Russian Foreign Minister Sergei Lavrov said on Monday it may be time to consider efforts to force foes of Syrian President Bashar al-Assad to attend an international peace conference instead of just urging them to do so. Lavrov also accused European countries of trying to reinterpret the agreement he reached with U.S. Secretary of State John Kerry over the weekend under which Syria is to give up its chemical weapons arsenal and avoid U.S. strikes.
Lavrov's remarks suggested Russia will resist any rush to threaten military intervention if Assad fails to implement the deal and that it will blame the rebels - and the West - if the agreement does not lead to a wider push to end Syria's conflict.
Lavrov and Kerry announced in May that their nations would seek to bring Syrian government and opposition representatives together at an international conference, but no date has been set and Moscow says rebel recalcitrance is the main hurdle.
"It is necessary to first convince the opposition (to attend). But maybe it's time to start using a different verb - to force the opposition to take part in the conference," Lavrov said after talks with Egyptian Foreign Minister Nabil Fahmy.
Lavrov has repeatedly urged Western nations to work harder to get Assad's opponents to attend the conference "without preconditions" - a reference to their calls for Assad's exit from power.
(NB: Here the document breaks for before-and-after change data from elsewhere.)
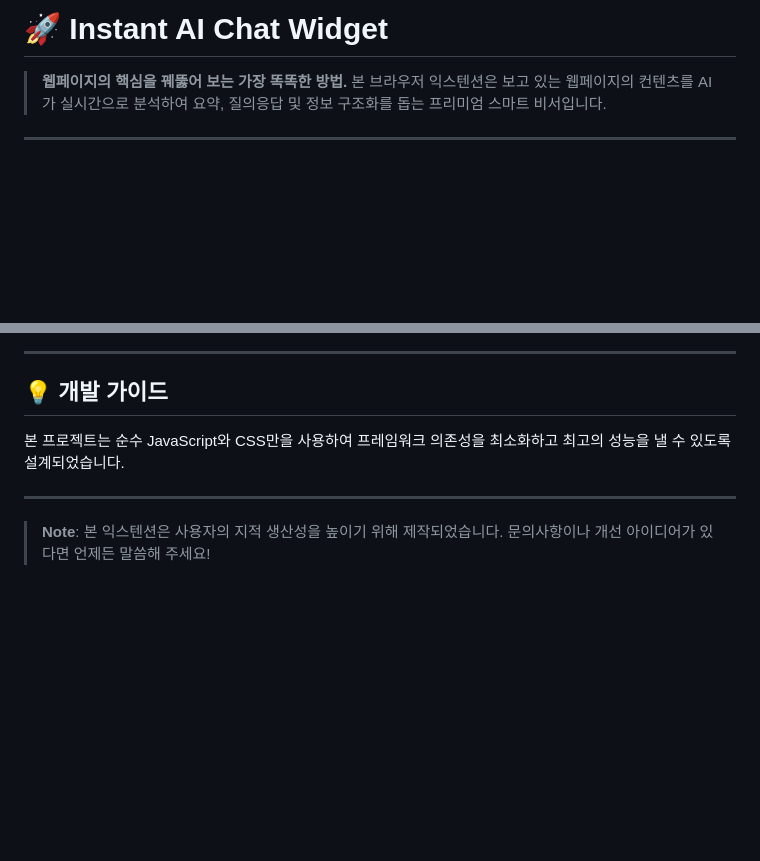
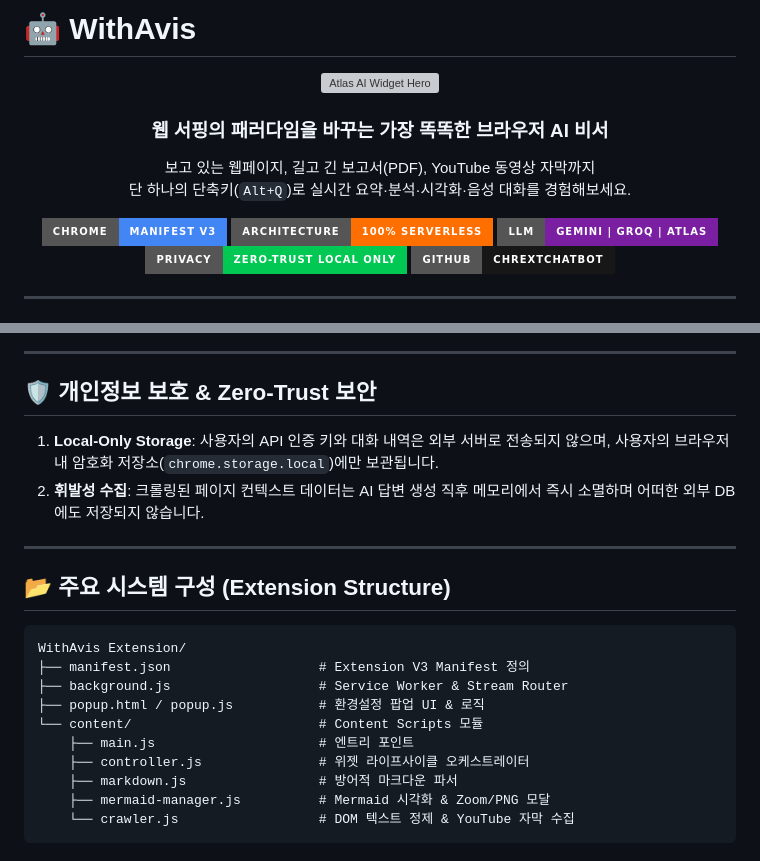
Before and after one commit to leejhn/withAvis, a Markdown page: README.md, 2 parts joined by grey strips. GitHub-like rendering; badges without logos; blank space fills up the shorter version; grey boxes are pictures that could not be loaded.

Commit message:
Revise README for WithAvis branding and features
Updated the README to reflect new branding and features.

````diff
--- a/README.md
+++ b/README.md
@@ -1,4 +1,17 @@
-# 🚀 Instant AI Chat Widget
+# 🤖 WithAvis
 
-> **웹페이지의 핵심을 꿰뚫어 보는 가장 똑똑한 방법.**
-> 본 브라우저 익스텐션은 보고 있는 웹페이지의 컨텐츠를 AI가 실시간으로 분석하여 요약, 질의응답 및 정보 구조화를 돕는 프리미엄 스마트 비서입니다.
+<div align="center">
+
+![Atlas AI Widget Hero](assets/hero.png)
+
+### **웹 서핑의 패러다임을 바꾸는 가장 똑똑한 브라우저 AI 비서**
+
+보고 있는 웹페이지, 길고 긴 보고서(PDF), YouTube 동영상 자막까지
+단 하나의 단축키(`Alt+Q`)로 실시간 요약·분석·시각화·음성 대화를 경험해보세요.
+
+[![Manifest V3](https://img.shields.io/badge/Chrome-Manifest_V3-4285F4?style=for-the-badge&logo=googlechrome&logoColor=white)](https://developer.chrome.com/docs/extensions/mv3/intro/)
+[![Serverless](https://img.shields.io/badge/Architecture-100%25_Serverless-FF6F00?style=for-the-badge&logo=lightning&logoColor=white)](#-기술-아키텍처-architecture)
+[![Multi-LLM](https://img.shields.io/badge/LLM-Gemini_%7C_Groq_%7C_Atlas-7B1FA2?style=for-the-badge&logo=openai&logoColor=white)](#1-🤖-서버리스-멀티-ai-엔진)
+[![Zero-Trust Privacy](https://img.shields.io/badge/Privacy-Zero--Trust_Local_Only-00C853?style=for-the-badge&logo=shield&logoColor=white)](#-개인정보-보호--zero-trust-보안)
+[![GitHub](https://img.shields.io/badge/GitHub-chrExtChatBot-181717?style=for-the-badge&logo=github&logoColor=white)](https://github.com/leejhn/chrExtChatBot.github.io)
+
@@ -63,11 +105,24 @@ chat-injector/
 
 ---
 
-## 💡 개발 가이드
+## 🛡️ 개인정보 보호 & Zero-Trust 보안
 
-본 프로젝트는 순수 JavaScript와 CSS만을 사용하여 프레임워크 의존성을 최소화하고 최고의 성능을 낼 수 있도록 설계되었습니다.
+1. **Local-Only Storage**: 사용자의 API 인증 키와 대화 내역은 외부 서버로 전송되지 않으며, 사용자의 브라우저 내 암호화 저장소(`chrome.storage.local`)에만 보관됩니다.
+2. **휘발성 수집**: 크롤링된 페이지 컨텍스트 데이터는 AI 답변 생성 직후 메모리에서 즉시 소멸하며 어떠한 외부 DB에도 저장되지 않습니다.
 
 ---
 
-> **Note**: 본 익스텐션은 사용자의 지적 생산성을 높이기 위해 제작되었습니다.
-> 문의사항이나 개선 아이디어가 있다면 언제든 말씀해 주세요!
+## 📂 주요 시스템 구성 (Extension Structure)
+
+```text
+WithAvis Extension/
+├── manifest.json                   # Extension V3 Manifest 정의
+├── background.js                   # Service Worker & Stream Router
+├── popup.html / popup.js           # 환경설정 팝업 UI & 로직
+└── content/                        # Content Scripts 모듈
+    ├── main.js                     # 엔트리 포인트
+    ├── controller.js               # 위젯 라이프사이클 오케스트레이터
+    ├── markdown.js                 # 방어적 마크다운 파서
+    ├── mermaid-manager.js          # Mermaid 시각화 & Zoom/PNG 모달
+    └── crawler.js                  # DOM 텍스트 정제 & YouTube 자막 수집
+```
````
Also changed, not shown: other parts of README.md (+68 -39 lines).
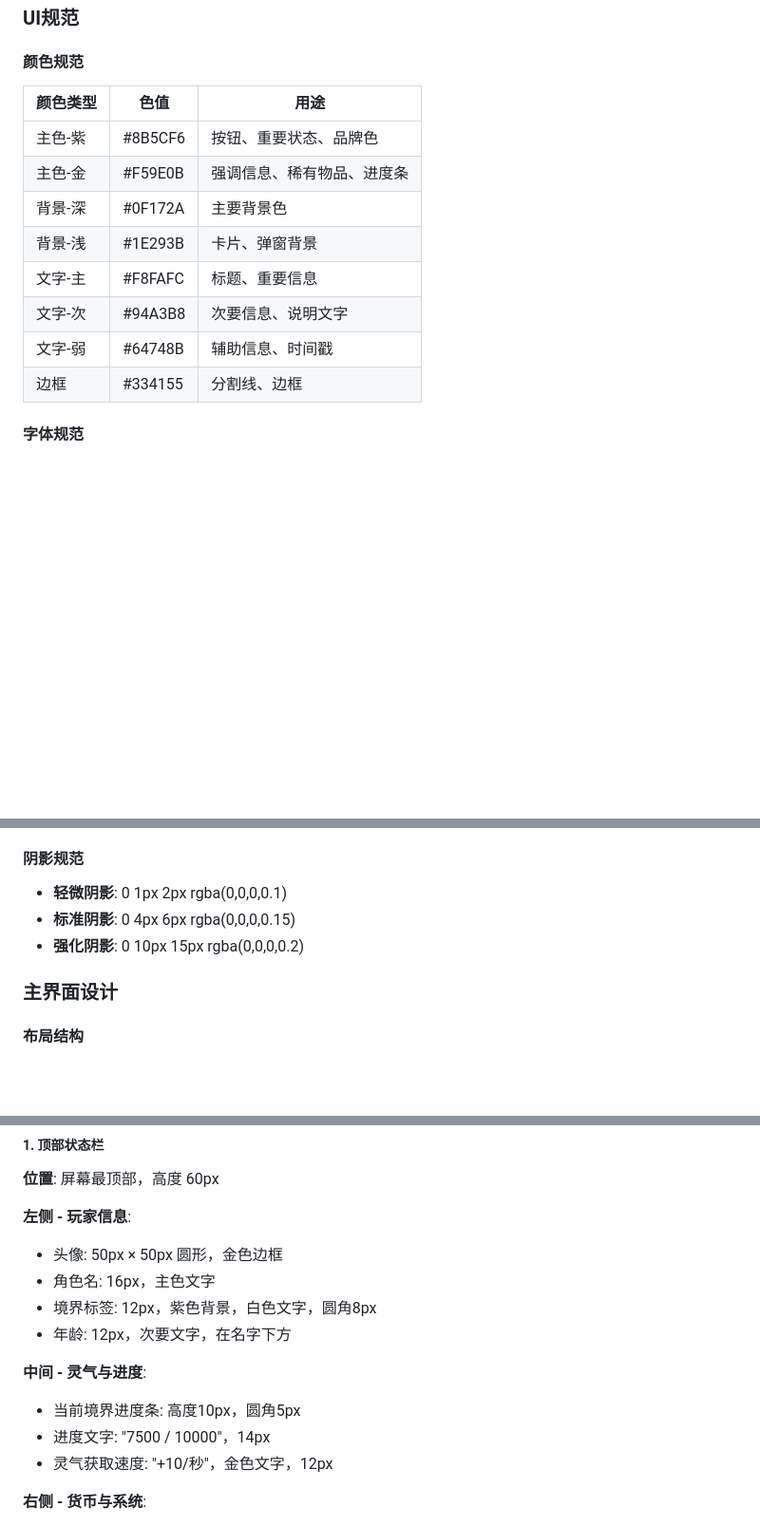
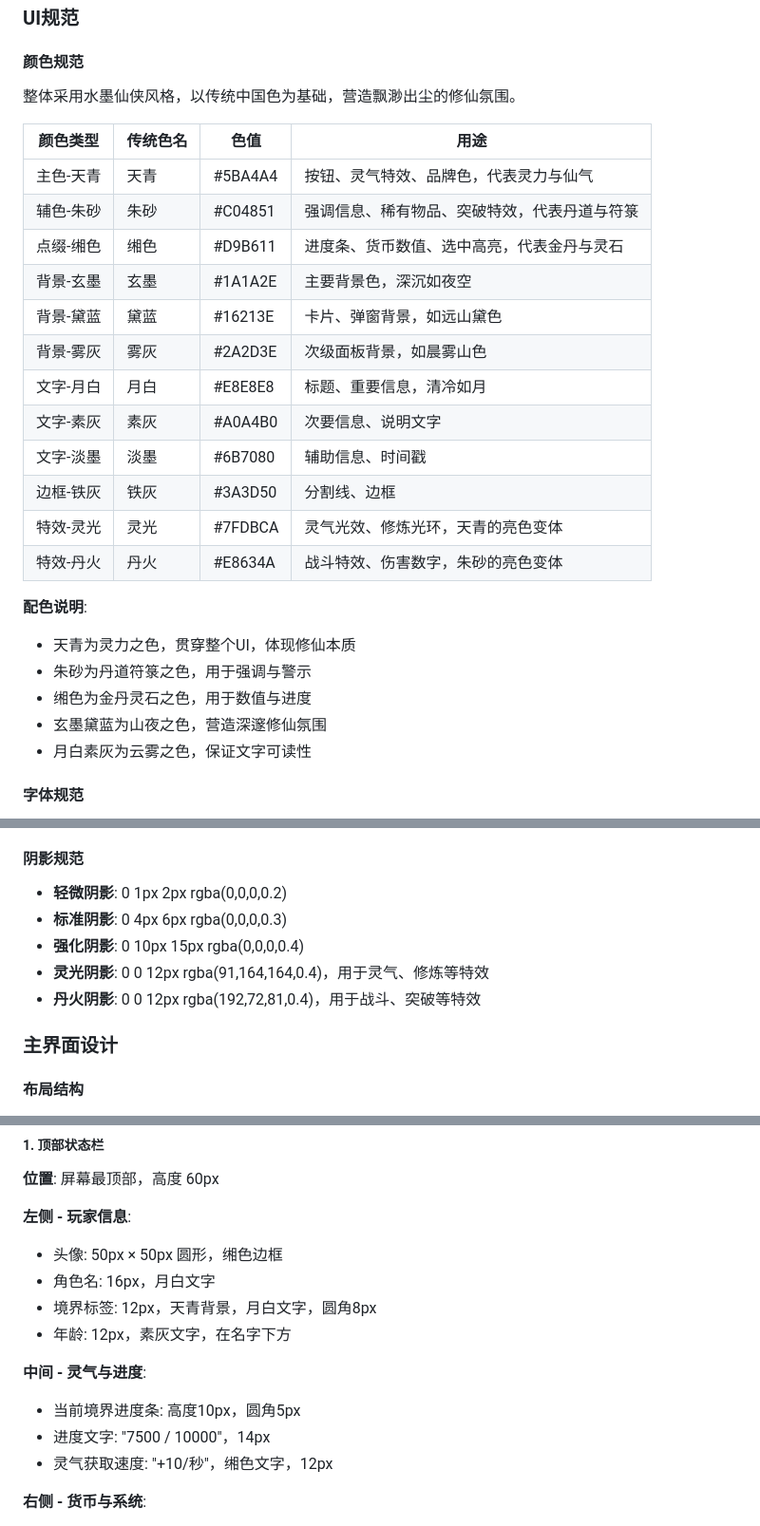
Before and after one commit to wangwsq00/xxqn, a Markdown page: doc/modules/08_UI设计.md, 3 parts joined by grey strips. Shown at 95% size. Drawn GitHub-style; blank space fills up the shorter version.

Commit message:
feat: 修仙千年游戏设计文档初始化
Co-authored-by: traeagent <traeagent@users.noreply.github.com>

```diff
--- a/doc/modules/08_UI设计.md
+++ b/doc/modules/08_UI设计.md
@@ -26,16 +26,29 @@
 
 #### 颜色规范
 
-| 颜色类型 | 色值 | 用途 |
-|---------|------|------|
-| 主色-紫 | #8B5CF6 | 按钮、重要状态、品牌色 |
-| 主色-金 | #F59E0B | 强调信息、稀有物品、进度条 |
-| 背景-深 | #0F172A | 主要背景色 |
-| 背景-浅 | #1E293B | 卡片、弹窗背景 |
-| 文字-主 | #F8FAFC | 标题、重要信息 |
-| 文字-次 | #94A3B8 | 次要信息、说明文字 |
-| 文字-弱 | #64748B | 辅助信息、时间戳 |
-| 边框 | #334155 | 分割线、边框 |
+整体采用水墨仙侠风格，以传统中国色为基础，营造飘渺出尘的修仙氛围。
+
+| 颜色类型 | 传统色名 | 色值 | 用途 |
+|---------|---------|------|------|
+| 主色-天青 | 天青 | #5BA4A4 | 按钮、灵气特效、品牌色，代表灵力与仙气 |
+| 辅色-朱砂 | 朱砂 | #C04851 | 强调信息、稀有物品、突破特效，代表丹道与符箓 |
+| 点缀-缃色 | 缃色 | #D9B611 | 进度条、货币数值、选中高亮，代表金丹与灵石 |
+| 背景-玄墨 | 玄墨 | #1A1A2E | 主要背景色，深沉如夜空 |
+| 背景-黛蓝 | 黛蓝 | #16213E | 卡片、弹窗背景，如远山黛色 |
+| 背景-雾灰 | 雾灰 | #2A2D3E | 次级面板背景，如晨雾山色 |
+| 文字-月白 | 月白 | #E8E8E8 | 标题、重要信息，清冷如月 |
+| 文字-素灰 | 素灰 | #A0A4B0 | 次要信息、说明文字 |
+| 文字-淡墨 | 淡墨 | #6B7080 | 辅助信息、时间戳 |
+| 边框-铁灰 | 铁灰 | #3A3D50 | 分割线、边框 |
+| 特效-灵光 | 灵光 | #7FDBCA | 灵气光效、修炼光环，天青的亮色变体 |
+| 特效-丹火 | 丹火 | #E8634A | 战斗特效、伤害数字，朱砂的亮色变体 |
+
+**配色说明**:
+- 天青为灵力之色，贯穿整个UI，体现修仙本质
+- 朱砂为丹道符箓之色，用于强调与警示
+- 缃色为金丹灵石之色，用于数值与进度
+- 玄墨黛蓝为山夜之色，营造深邃修仙氛围
+- 月白素灰为云雾之色，保证文字可读性
 
 #### 字体规范
 
@@ -60,9 +73,11 @@
 
 #### 阴影规范
 
-- **轻微阴影**: 0 1px 2px rgba(0,0,0,0.1)
-- **标准阴影**: 0 4px 6px rgba(0,0,0,0.15)
-- **强化阴影**: 0 10px 15px rgba(0,0,0,0.2)
+- **轻微阴影**: 0 1px 2px rgba(0,0,0,0.2)
+- **标准阴影**: 0 4px 6px rgba(0,0,0,0.3)
+- **强化阴影**: 0 10px 15px rgba(0,0,0,0.4)
+- **灵光阴影**: 0 0 12px rgba(91,164,164,0.4)，用于灵气、修炼等特效
+- **丹火阴影**: 0 0 12px rgba(192,72,81,0.4)，用于战斗、突破等特效
 
 ### 主界面设计
 
@@ -91,15 +106,15 @@
 **位置**: 屏幕最顶部，高度 60px
 
 **左侧 - 玩家信息**:
-- 头像: 50px × 50px 圆形，金色边框
-- 角色名: 16px，主色文字
-- 境界标签: 12px，紫色背景，白色文字，圆角8px
-- 年龄: 12px，次要文字，在名字下方
+- 头像: 50px × 50px 圆形，缃色边框
+- 角色名: 16px，月白文字
+- 境界标签: 12px，天青背景，月白文字，圆角8px
+- 年龄: 12px，素灰文字，在名字下方
 
 **中间 - 灵气与进度**:
 - 当前境界进度条: 高度10px，圆角5px
 - 进度文字: "7500 / 10000"，14px
-- 灵气获取速度: "+10/秒"，金色文字，12px
+- 灵气获取速度: "+10/秒"，缃色文字，12px
 
 **右侧 - 货币与系统**:
 - 灵石: 图标 + 数值，16px
```
Also changed, not shown: other parts of doc/modules/08_UI设计.md (+4 -4 lines).
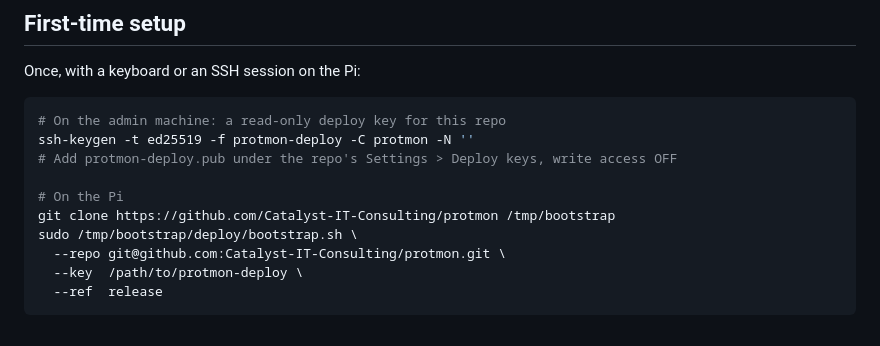
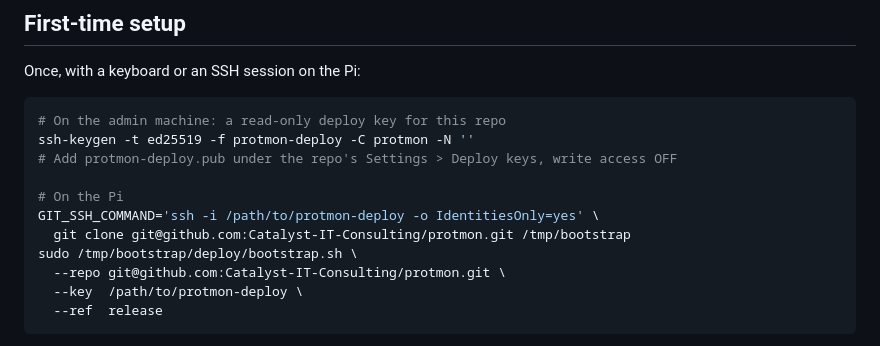
Before and after one commit to Catalyst-IT-Consulting/protmon, a Markdown page: docs/DEPLOYMENT.md, the part around the change. GitHub-like rendering.

Commit message:
docs: clone over SSH with the deploy key for first-time setup
Closes #1

```diff
--- a/docs/DEPLOYMENT.md
+++ b/docs/DEPLOYMENT.md
@@ -142,7 +142,8 @@ ssh-keygen -t ed25519 -f protmon-deploy -C protmon -N ''
 # Add protmon-deploy.pub under the repo's Settings > Deploy keys, write access OFF
 
 # On the Pi
-git clone https://github.com/Catalyst-IT-Consulting/protmon /tmp/bootstrap
+GIT_SSH_COMMAND='ssh -i /path/to/protmon-deploy -o IdentitiesOnly=yes' \
+  git clone git@github.com:Catalyst-IT-Consulting/protmon.git /tmp/bootstrap
 sudo /tmp/bootstrap/deploy/bootstrap.sh \
   --repo git@github.com:Catalyst-IT-Consulting/protmon.git \
   --key  /path/to/protmon-deploy \
```
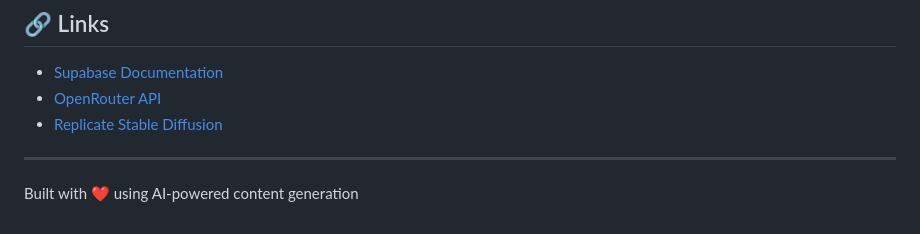
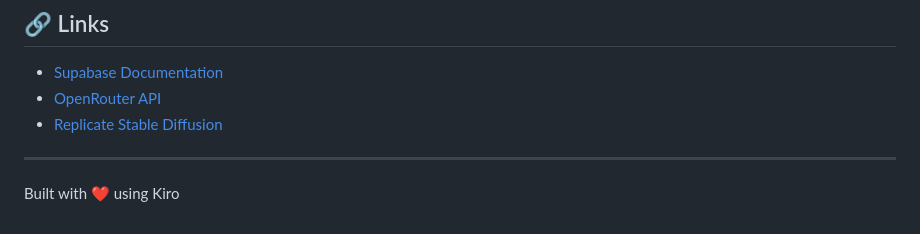
Before and after one commit to vonderheiden/AI-Social-Media-Post-Generator, a Markdown page: README.md, the part around the change. GitHub-like rendering.

Commit message:
Update project attribution in README

```diff
--- a/README.md
+++ b/README.md
@@ -238,4 +238,4 @@ This project is open source and available under the MIT License.
 
 ---
 
-Built with ❤️ using AI-powered content generation
+Built with ❤️ using Kiro
```
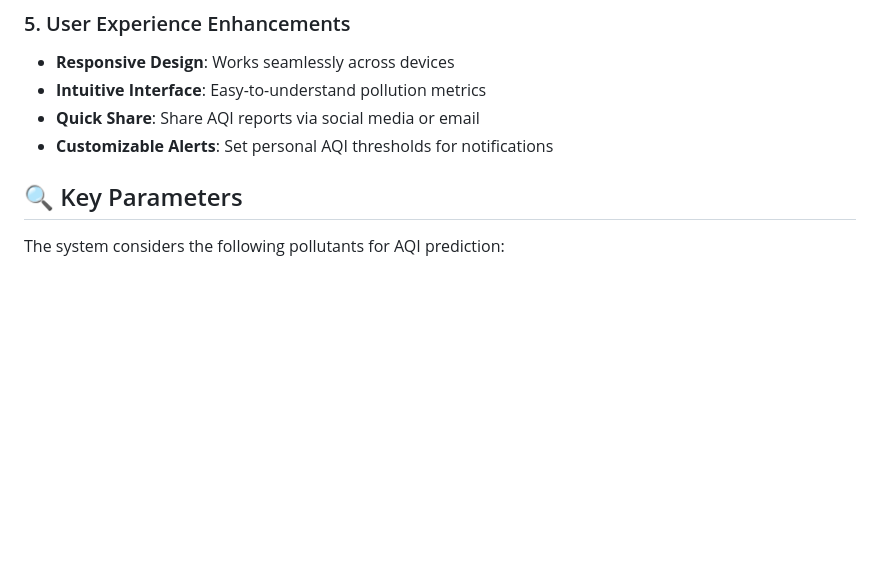
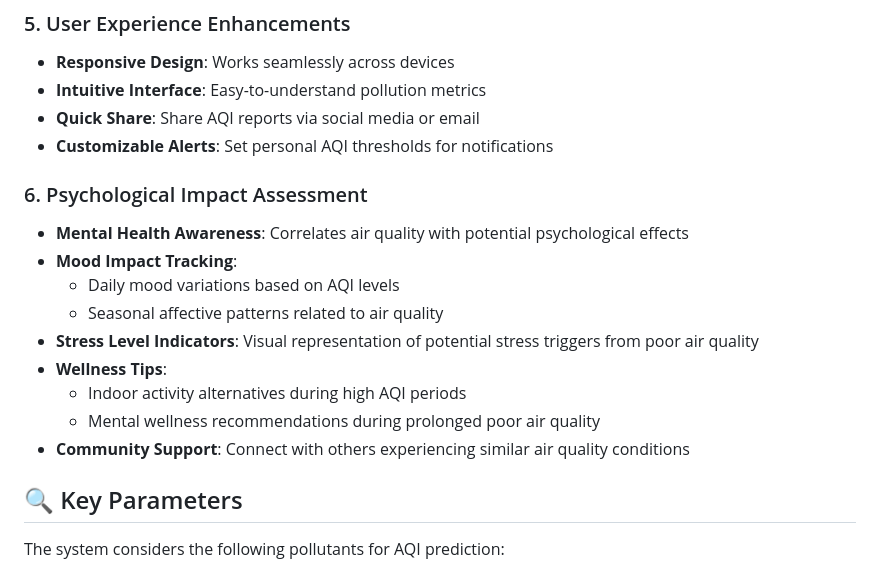
Before and after one commit to SahilAli987/AirQualityPrediction, a Markdown page: README.md, the part around the change. Rendered like a GitHub page; blank space fills up the shorter version.

Commit message:
Added psychological impact assessment to novelty features

```diff
--- a/README.md
+++ b/README.md
@@ -43,6 +43,17 @@ This repository contains a comprehensive Air Quality Index (AQI) prediction syst
 - **Intuitive Interface**: Easy-to-understand pollution metrics
 - **Quick Share**: Share AQI reports via social media or email
 - **Customizable Alerts**: Set personal AQI thresholds for notifications
+
+### 6. Psychological Impact Assessment
+- **Mental Health Awareness**: Correlates air quality with potential psychological effects
+- **Mood Impact Tracking**:
+  - Daily mood variations based on AQI levels
+  - Seasonal affective patterns related to air quality
+- **Stress Level Indicators**: Visual representation of potential stress triggers from poor air quality
+- **Wellness Tips**:
+  - Indoor activity alternatives during high AQI periods
+  - Mental wellness recommendations during prolonged poor air quality
+- **Community Support**: Connect with others experiencing similar air quality conditions
 
 ## 🔍 Key Parameters
 The system considers the following pollutants for AQI prediction:
```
He did not say how they might be forced to attend.
Syria's opposition has struggled to unify its fractious forces, and divisions among rebels seeking to oust Assad have added to Western reluctance to step in directly or provide arms.